EXERCISE INSTRUCTIONS: Only lines containing the word "Controlling" belong in the answer; copy each one from the records.

*** MATERIAL PROVIDED ***

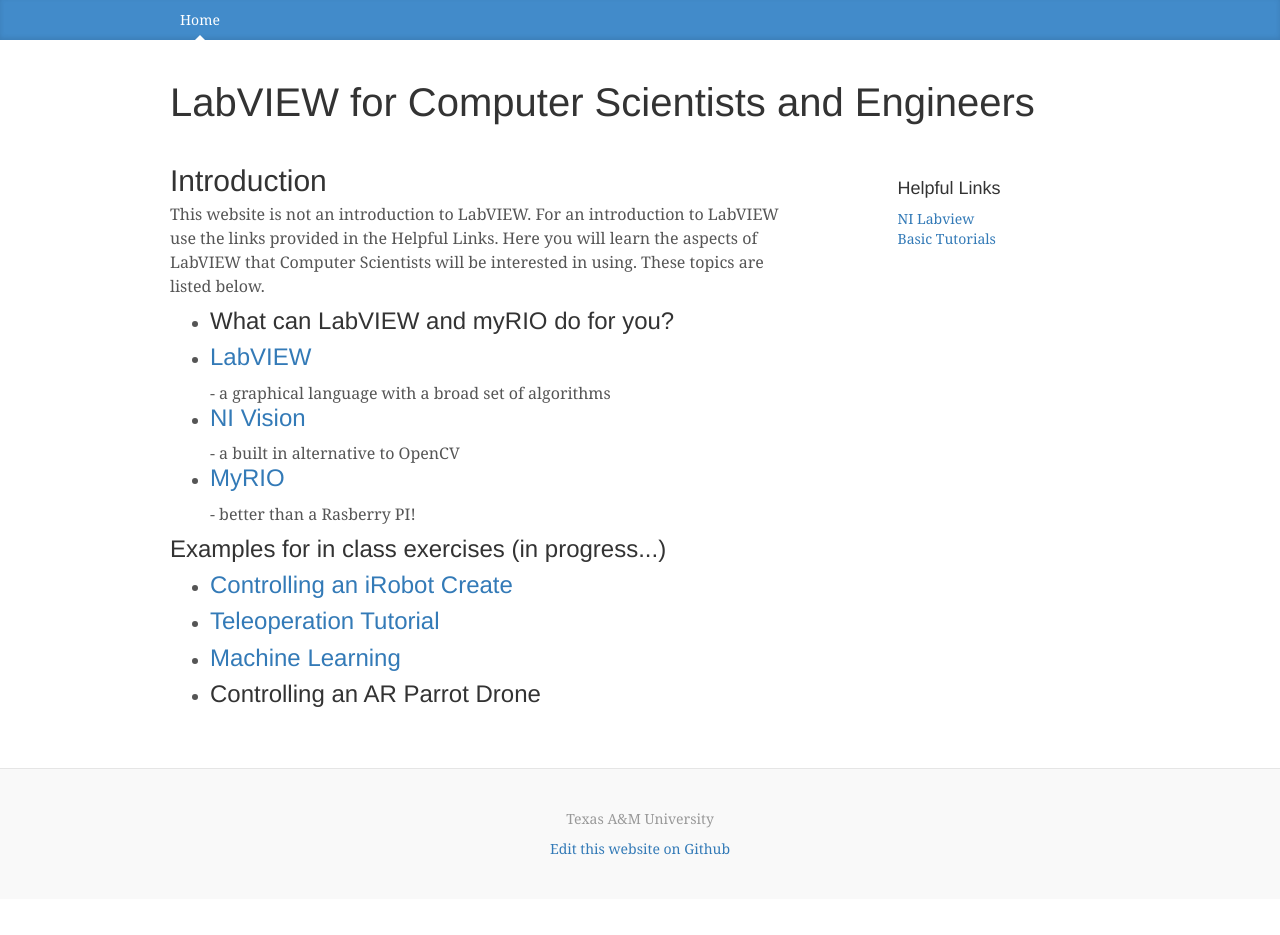
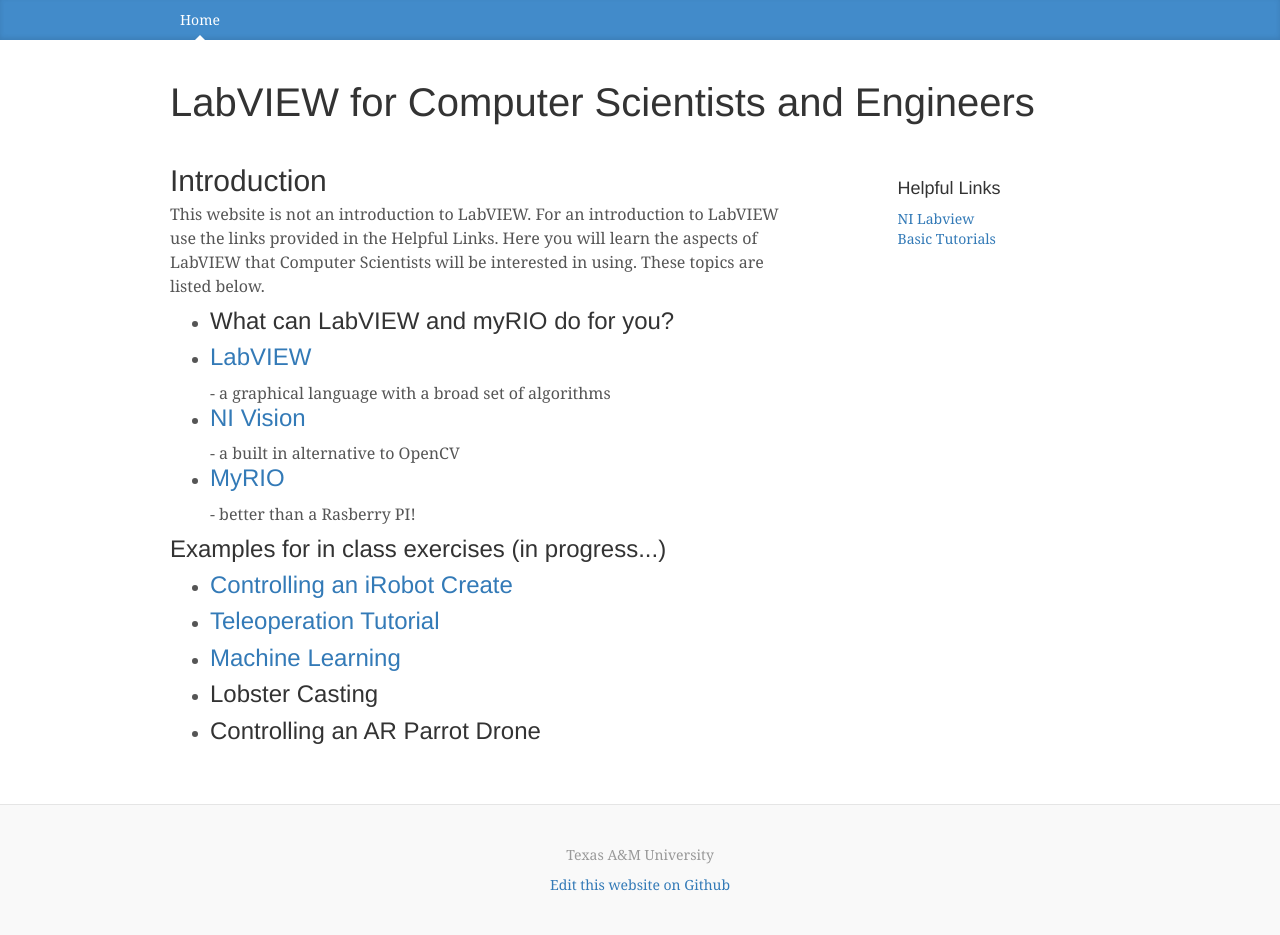
Before and after one commit to LabVIEW-Robotics/LabVIEW-Robotics.github.io, a Jekyll site: the page built from index.html, in a window 1280 px wide. Built offline with Jekyll 4.4.1, drawn with Linux system fonts in a browser that asks for light colours; nearby versions of some CDN libraries; Markdown is read by kramdown in place of the engine named in the settings; before the commit the page ends 900 px from its top, so only the background shows below that.

Commit message:
updates to link

```diff
--- a/index.html
+++ b/index.html
@@ -25,6 +25,7 @@
 <li><h3><a href="/create/">Controlling an iRobot Create</a></h3></li>
 <li><h3><a href="/tutorial/">Teleoperation Tutorial</a></h3></li>
 <li><h3><a href="/learning/">Machine Learning</a><h3></li>
+<li><h3>Lobster Casting</h3></li>
 <li><h3>Controlling an AR Parrot Drone</h3></li>
 <ul>
 </p>
```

*** End of MATERIAL PROVIDED ***

ANSWER FOR THIS EXERCISE:
 <li><h3><a href="/create/">Controlling an iRobot Create</a></h3></li>
 <li><h3>Controlling an AR Parrot Drone</h3></li>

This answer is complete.